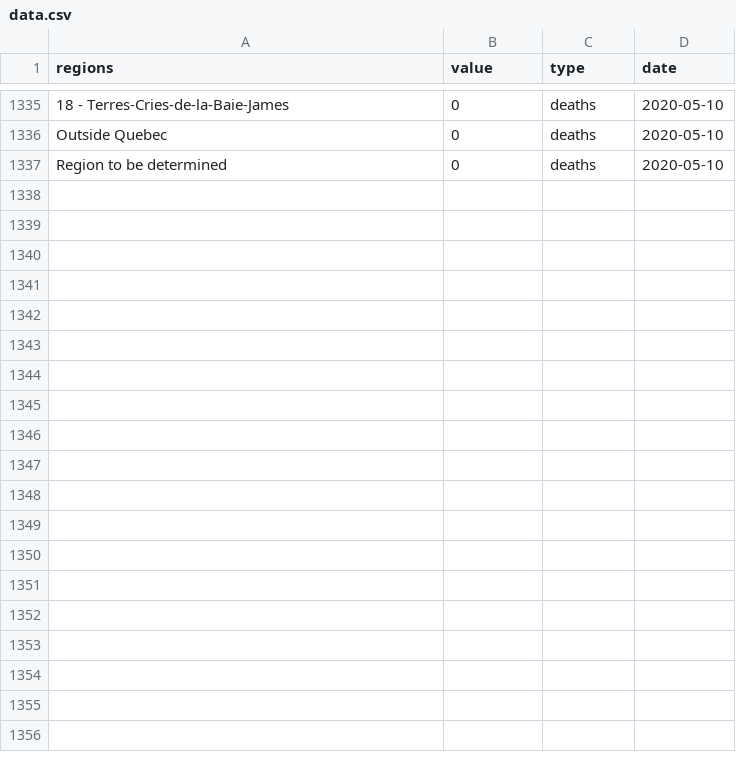
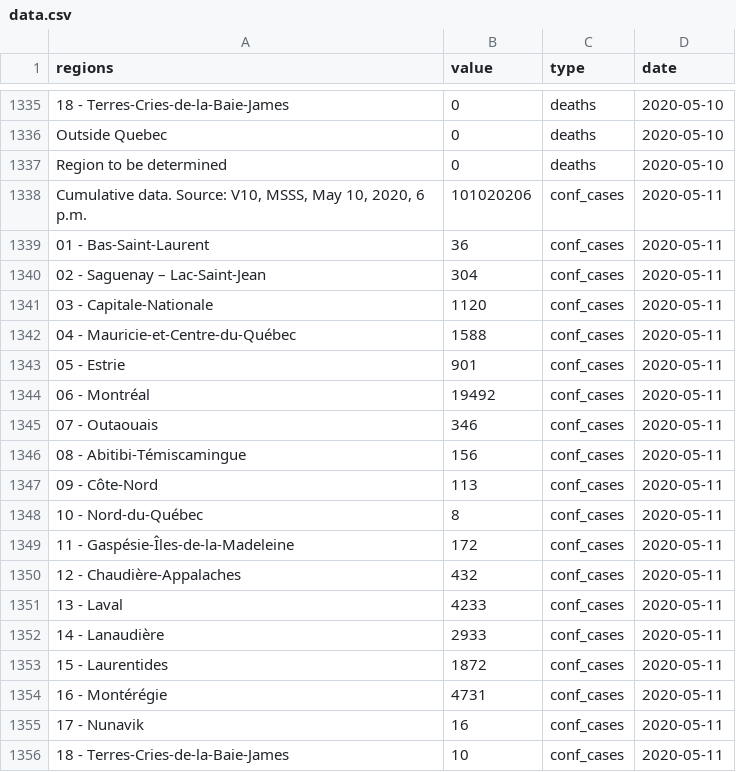
Before and after one commit to LVG77/covid-data-qc, a CSV file: covid_qc/data.csv, drawn as a sheet; only a part is shown, gaps mark what is left out; the diff covers the shown part only; the diff names each change by its address in the sheet, - before the commit and + after, or states it on an @@ line.

Commit message:
update covid_qc

```diff
--- a/covid_qc/data.csv
+++ b/covid_qc/data.csv
+row 1338: Cumulative data. Source: V10, MSSS, May 10, 2020, 6 p.m. | 101020206 | conf_cases | 2020-05-11
+row 1339: 01 - Bas-Saint-Laurent | 36 | conf_cases | 2020-05-11
+row 1340: 02 - Saguenay – Lac-Saint-Jean | 304 | conf_cases | 2020-05-11
+row 1341: 03 - Capitale-Nationale | 1120 | conf_cases | 2020-05-11
+row 1342: 04 - Mauricie-et-Centre-du-Québec | 1588 | conf_cases | 2020-05-11
+row 1343: 05 - Estrie | 901 | conf_cases | 2020-05-11
+row 1344: 06 - Montréal | 19492 | conf_cases | 2020-05-11
+row 1345: 07 - Outaouais | 346 | conf_cases | 2020-05-11
+row 1346: 08 - Abitibi-Témiscamingue | 156 | conf_cases | 2020-05-11
+row 1347: 09 - Côte-Nord | 113 | conf_cases | 2020-05-11
+row 1348: 10 - Nord-du-Québec | 8 | conf_cases | 2020-05-11
+row 1349: 11 - Gaspésie-Îles-de-la-Madeleine | 172 | conf_cases | 2020-05-11
+row 1350: 12 - Chaudière-Appalaches | 432 | conf_cases | 2020-05-11
+row 1351: 13 - Laval | 4233 | conf_cases | 2020-05-11
+row 1352: 14 - Lanaudière | 2933 | conf_cases | 2020-05-11
+row 1353: 15 - Laurentides | 1872 | conf_cases | 2020-05-11
+row 1354: 16 - Montérégie | 4731 | conf_cases | 2020-05-11
+row 1355: 17 - Nunavik | 16 | conf_cases | 2020-05-11
+row 1356: 18 - Terres-Cries-de-la-Baie-James | 10 | conf_cases | 2020-05-11
```
Also changed, not shown: 23 added rows elsewhere in this file, 3 other files.
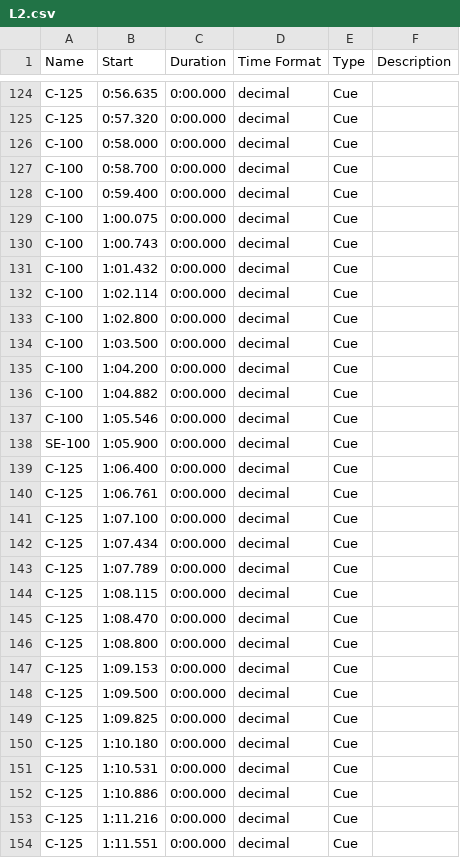
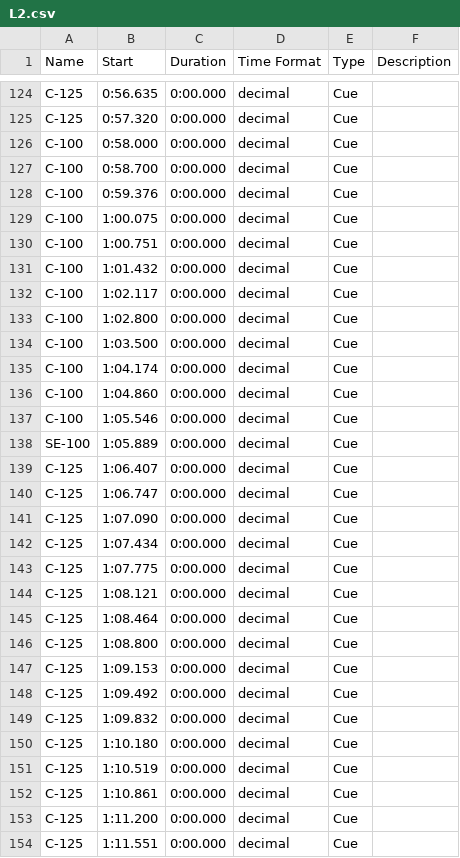
Before and after one commit to wangyuanchi/polytap, a CSV file: Assets/Resources/BeatMaps/L2.csv, drawn as a sheet; only a part is shown, gaps mark what is left out; the diff covers the shown part only.

```diff
--- a/Assets/Resources/BeatMaps/L2.csv
+++ b/Assets/Resources/BeatMaps/L2.csv
@@ -127,28 +127,28 @@ C-100	0:58.000	0:00.000	decimal	Cue
 C-100	0:58.700	0:00.000	decimal	Cue	
-C-100	0:59.400	0:00.000	decimal	Cue	
+C-100	0:59.376	0:00.000	decimal	Cue	
 C-100	1:00.075	0:00.000	decimal	Cue	
-C-100	1:00.743	0:00.000	decimal	Cue	
+C-100	1:00.751	0:00.000	decimal	Cue	
 C-100	1:01.432	0:00.000	decimal	Cue	
-C-100	1:02.114	0:00.000	decimal	Cue	
+C-100	1:02.117	0:00.000	decimal	Cue	
 C-100	1:02.800	0:00.000	decimal	Cue	
 C-100	1:03.500	0:00.000	decimal	Cue	
-C-100	1:04.200	0:00.000	decimal	Cue	
-C-100	1:04.882	0:00.000	decimal	Cue	
+C-100	1:04.174	0:00.000	decimal	Cue	
+C-100	1:04.860	0:00.000	decimal	Cue	
 C-100	1:05.546	0:00.000	decimal	Cue	
-SE-100	1:05.900	0:00.000	decimal	Cue	
-C-125	1:06.400	0:00.000	decimal	Cue	
-C-125	1:06.761	0:00.000	decimal	Cue	
-C-125	1:07.100	0:00.000	decimal	Cue	
+SE-100	1:05.889	0:00.000	decimal	Cue	
+C-125	1:06.407	0:00.000	decimal	Cue	
+C-125	1:06.747	0:00.000	decimal	Cue	
+C-125	1:07.090	0:00.000	decimal	Cue	
 C-125	1:07.434	0:00.000	decimal	Cue	
-C-125	1:07.789	0:00.000	decimal	Cue	
-C-125	1:08.115	0:00.000	decimal	Cue	
-C-125	1:08.470	0:00.000	decimal	Cue	
+C-125	1:07.775	0:00.000	decimal	Cue	
+C-125	1:08.121	0:00.000	decimal	Cue	
+C-125	1:08.464	0:00.000	decimal	Cue	
 C-125	1:08.800	0:00.000	decimal	Cue	
 C-125	1:09.153	0:00.000	decimal	Cue	
-C-125	1:09.500	0:00.000	decimal	Cue	
-C-125	1:09.825	0:00.000	decimal	Cue	
+C-125	1:09.492	0:00.000	decimal	Cue	
+C-125	1:09.832	0:00.000	decimal	Cue	
 C-125	1:10.180	0:00.000	decimal	Cue	
-C-125	1:10.531	0:00.000	decimal	Cue	
-C-125	1:10.886	0:00.000	decimal	Cue	
-C-125	1:11.216	0:00.000	decimal	Cue	
+C-125	1:10.519	0:00.000	decimal	Cue	
+C-125	1:10.861	0:00.000	decimal	Cue	
+C-125	1:11.200	0:00.000	decimal	Cue	
 C-125	1:11.551	0:00.000	decimal	Cue	
```
Also changed, not shown: 132 edited cells elsewhere in this file, Assets/Resources/BeatMaps/L4.csv, Assets/Resources/BeatMaps/L7.csv, 7 other files.
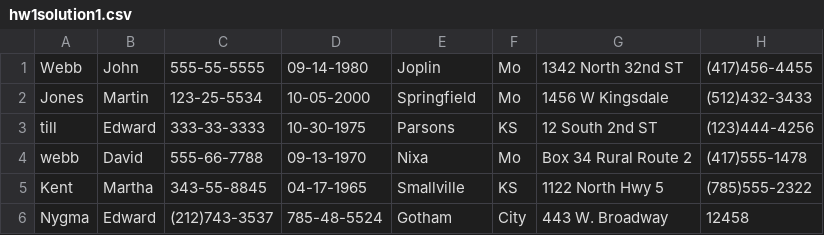
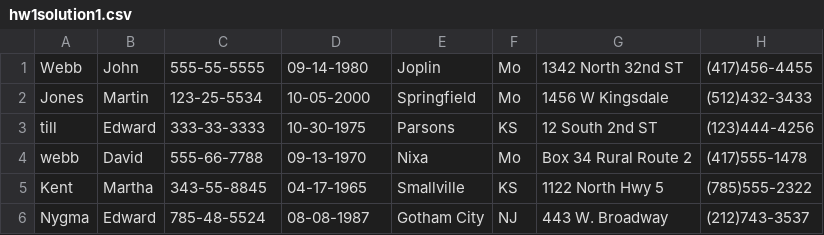
Before and after one commit to MDub329/Unix-CIS345, a CSV file: Homework1/Solutions/hw1solution1.csv, drawn as a sheet.

```diff
--- a/Homework1/Solutions/hw1solution1.csv
+++ b/Homework1/Solutions/hw1solution1.csv
@@ -5,2 +5,2 @@ webb,David,555-66-7788,09-13-1970,Nixa,Mo,Box 34 Rural Route 2,(417)555-1478
 Kent,Martha,343-55-8845,04-17-1965,Smallville,KS,1122 North Hwy 5,(785)555-2322
-Nygma,Edward,(212)743-3537,785-48-5524,Gotham,City,443 W. Broadway,12458
+Nygma,Edward,785-48-5524,08-08-1987,Gotham City,NJ,443 W. Broadway,(212)743-3537
```
Also changed, not shown: 1 other file.
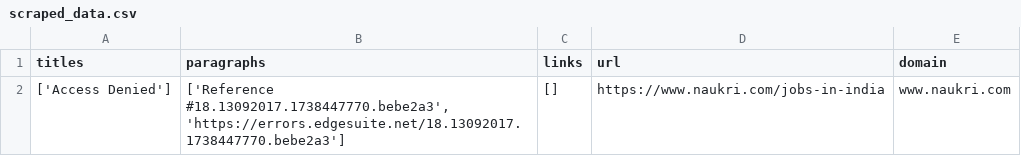
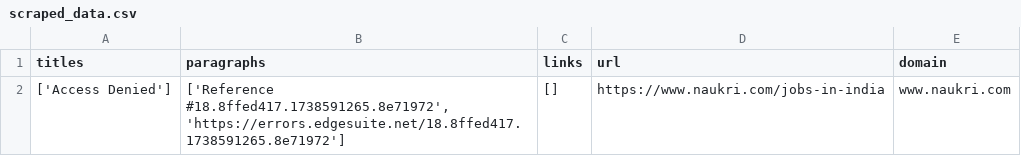
Before and after one commit to athrvakulkarni11/jobgate, a CSV file: scraped_data.csv, drawn as a sheet; only a part is shown; the diff covers the shown part only.

```diff
--- a/scraped_data.csv
+++ b/scraped_data.csv
@@ -1,2 +1,2 @@
 titles,paragraphs,links,url,domain
-['Access Denied'],"['Reference #18.13092017.1738447770.bebe2a3', 'https://errors.edgesuite.net/18.13092017.1738447770.bebe2a3']",[],https://www.naukri.com/jobs-in-india,www.naukri.com
+['Access Denied'],"['Reference #18.8ffed417.1738591265.8e71972', 'https://errors.edgesuite.net/18.8ffed417.1738591265.8e71972']",[],https://www.naukri.com/jobs-in-india,www.naukri.com
```
Also changed, not shown: 2 added rows elsewhere in this file, 7 other files.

········

**PROBLEM TO SOLVE**
If a picture appears among the entries, omit it and reproduce everything else exactly.

**OUTPUT OF THE TASK**
Before and after one commit to LVG77/covid-data-qc, a CSV file: covid_qc/data.csv, drawn as a sheet; only a part is shown, gaps mark what is left out; the diff covers the shown part only; the diff names each change by its address in the sheet, - before the commit and + after, or states it on an @@ line.

Commit message:
update covid_qc

```diff
--- a/covid_qc/data.csv
+++ b/covid_qc/data.csv
+row 1338: Cumulative data. Source: V10, MSSS, May 10, 2020, 6 p.m. | 101020206 | conf_cases | 2020-05-11
+row 1339: 01 - Bas-Saint-Laurent | 36 | conf_cases | 2020-05-11
+row 1340: 02 - Saguenay – Lac-Saint-Jean | 304 | conf_cases | 2020-05-11
+row 1341: 03 - Capitale-Nationale | 1120 | conf_cases | 2020-05-11
+row 1342: 04 - Mauricie-et-Centre-du-Québec | 1588 | conf_cases | 2020-05-11
+row 1343: 05 - Estrie | 901 | conf_cases | 2020-05-11
+row 1344: 06 - Montréal | 19492 | conf_cases | 2020-05-11
+row 1345: 07 - Outaouais | 346 | conf_cases | 2020-05-11
+row 1346: 08 - Abitibi-Témiscamingue | 156 | conf_cases | 2020-05-11
+row 1347: 09 - Côte-Nord | 113 | conf_cases | 2020-05-11
+row 1348: 10 - Nord-du-Québec | 8 | conf_cases | 2020-05-11
+row 1349: 11 - Gaspésie-Îles-de-la-Madeleine | 172 | conf_cases | 2020-05-11
+row 1350: 12 - Chaudière-Appalaches | 432 | conf_cases | 2020-05-11
+row 1351: 13 - Laval | 4233 | conf_cases | 2020-05-11
+row 1352: 14 - Lanaudière | 2933 | conf_cases | 2020-05-11
+row 1353: 15 - Laurentides | 1872 | conf_cases | 2020-05-11
+row 1354: 16 - Montérégie | 4731 | conf_cases | 2020-05-11
+row 1355: 17 - Nunavik | 16 | conf_cases | 2020-05-11
+row 1356: 18 - Terres-Cries-de-la-Baie-James | 10 | conf_cases | 2020-05-11
```
Also changed, not shown: 23 added rows elsewhere in this file, 3 other files.
Before and after one commit to wangyuanchi/polytap, a CSV file: Assets/Resources/BeatMaps/L2.csv, drawn as a sheet; only a part is shown, gaps mark what is left out; the diff covers the shown part only.

```diff
--- a/Assets/Resources/BeatMaps/L2.csv
+++ b/Assets/Resources/BeatMaps/L2.csv
@@ -127,28 +127,28 @@ C-100	0:58.000	0:00.000	decimal	Cue
 C-100	0:58.700	0:00.000	decimal	Cue	
-C-100	0:59.400	0:00.000	decimal	Cue	
+C-100	0:59.376	0:00.000	decimal	Cue	
 C-100	1:00.075	0:00.000	decimal	Cue	
-C-100	1:00.743	0:00.000	decimal	Cue	
+C-100	1:00.751	0:00.000	decimal	Cue	
 C-100	1:01.432	0:00.000	decimal	Cue	
-C-100	1:02.114	0:00.000	decimal	Cue	
+C-100	1:02.117	0:00.000	decimal	Cue	
 C-100	1:02.800	0:00.000	decimal	Cue	
 C-100	1:03.500	0:00.000	decimal	Cue	
-C-100	1:04.200	0:00.000	decimal	Cue	
-C-100	1:04.882	0:00.000	decimal	Cue	
+C-100	1:04.174	0:00.000	decimal	Cue	
+C-100	1:04.860	0:00.000	decimal	Cue	
 C-100	1:05.546	0:00.000	decimal	Cue	
-SE-100	1:05.900	0:00.000	decimal	Cue	
-C-125	1:06.400	0:00.000	decimal	Cue	
-C-125	1:06.761	0:00.000	decimal	Cue	
-C-125	1:07.100	0:00.000	decimal	Cue	
+SE-100	1:05.889	0:00.000	decimal	Cue	
+C-125	1:06.407	0:00.000	decimal	Cue	
+C-125	1:06.747	0:00.000	decimal	Cue	
+C-125	1:07.090	0:00.000	decimal	Cue	
 C-125	1:07.434	0:00.000	decimal	Cue	
-C-125	1:07.789	0:00.000	decimal	Cue	
-C-125	1:08.115	0:00.000	decimal	Cue	
-C-125	1:08.470	0:00.000	decimal	Cue	
+C-125	1:07.775	0:00.000	decimal	Cue	
+C-125	1:08.121	0:00.000	decimal	Cue	
+C-125	1:08.464	0:00.000	decimal	Cue	
 C-125	1:08.800	0:00.000	decimal	Cue	
 C-125	1:09.153	0:00.000	decimal	Cue	
-C-125	1:09.500	0:00.000	decimal	Cue	
-C-125	1:09.825	0:00.000	decimal	Cue	
+C-125	1:09.492	0:00.000	decimal	Cue	
+C-125	1:09.832	0:00.000	decimal	Cue	
 C-125	1:10.180	0:00.000	decimal	Cue	
-C-125	1:10.531	0:00.000	decimal	Cue	
-C-125	1:10.886	0:00.000	decimal	Cue	
-C-125	1:11.216	0:00.000	decimal	Cue	
+C-125	1:10.519	0:00.000	decimal	Cue	
+C-125	1:10.861	0:00.000	decimal	Cue	
+C-125	1:11.200	0:00.000	decimal	Cue	
 C-125	1:11.551	0:00.000	decimal	Cue	
```
Also changed, not shown: 132 edited cells elsewhere in this file, Assets/Resources/BeatMaps/L4.csv, Assets/Resources/BeatMaps/L7.csv, 7 other files.
Before and after one commit to MDub329/Unix-CIS345, a CSV file: Homework1/Solutions/hw1solution1.csv, drawn as a sheet.

```diff
--- a/Homework1/Solutions/hw1solution1.csv
+++ b/Homework1/Solutions/hw1solution1.csv
@@ -5,2 +5,2 @@ webb,David,555-66-7788,09-13-1970,Nixa,Mo,Box 34 Rural Route 2,(417)555-1478
 Kent,Martha,343-55-8845,04-17-1965,Smallville,KS,1122 North Hwy 5,(785)555-2322
-Nygma,Edward,(212)743-3537,785-48-5524,Gotham,City,443 W. Broadway,12458
+Nygma,Edward,785-48-5524,08-08-1987,Gotham City,NJ,443 W. Broadway,(212)743-3537
```
Also changed, not shown: 1 other file.
Before and after one commit to athrvakulkarni11/jobgate, a CSV file: scraped_data.csv, drawn as a sheet; only a part is shown; the diff covers the shown part only.

```diff
--- a/scraped_data.csv
+++ b/scraped_data.csv
@@ -1,2 +1,2 @@
 titles,paragraphs,links,url,domain
-['Access Denied'],"['Reference #18.13092017.1738447770.bebe2a3', 'https://errors.edgesuite.net/18.13092017.1738447770.bebe2a3']",[],https://www.naukri.com/jobs-in-india,www.naukri.com
+['Access Denied'],"['Reference #18.8ffed417.1738591265.8e71972', 'https://errors.edgesuite.net/18.8ffed417.1738591265.8e71972']",[],https://www.naukri.com/jobs-in-india,www.naukri.com
```
Also changed, not shown: 2 added rows elsewhere in this file, 7 other files.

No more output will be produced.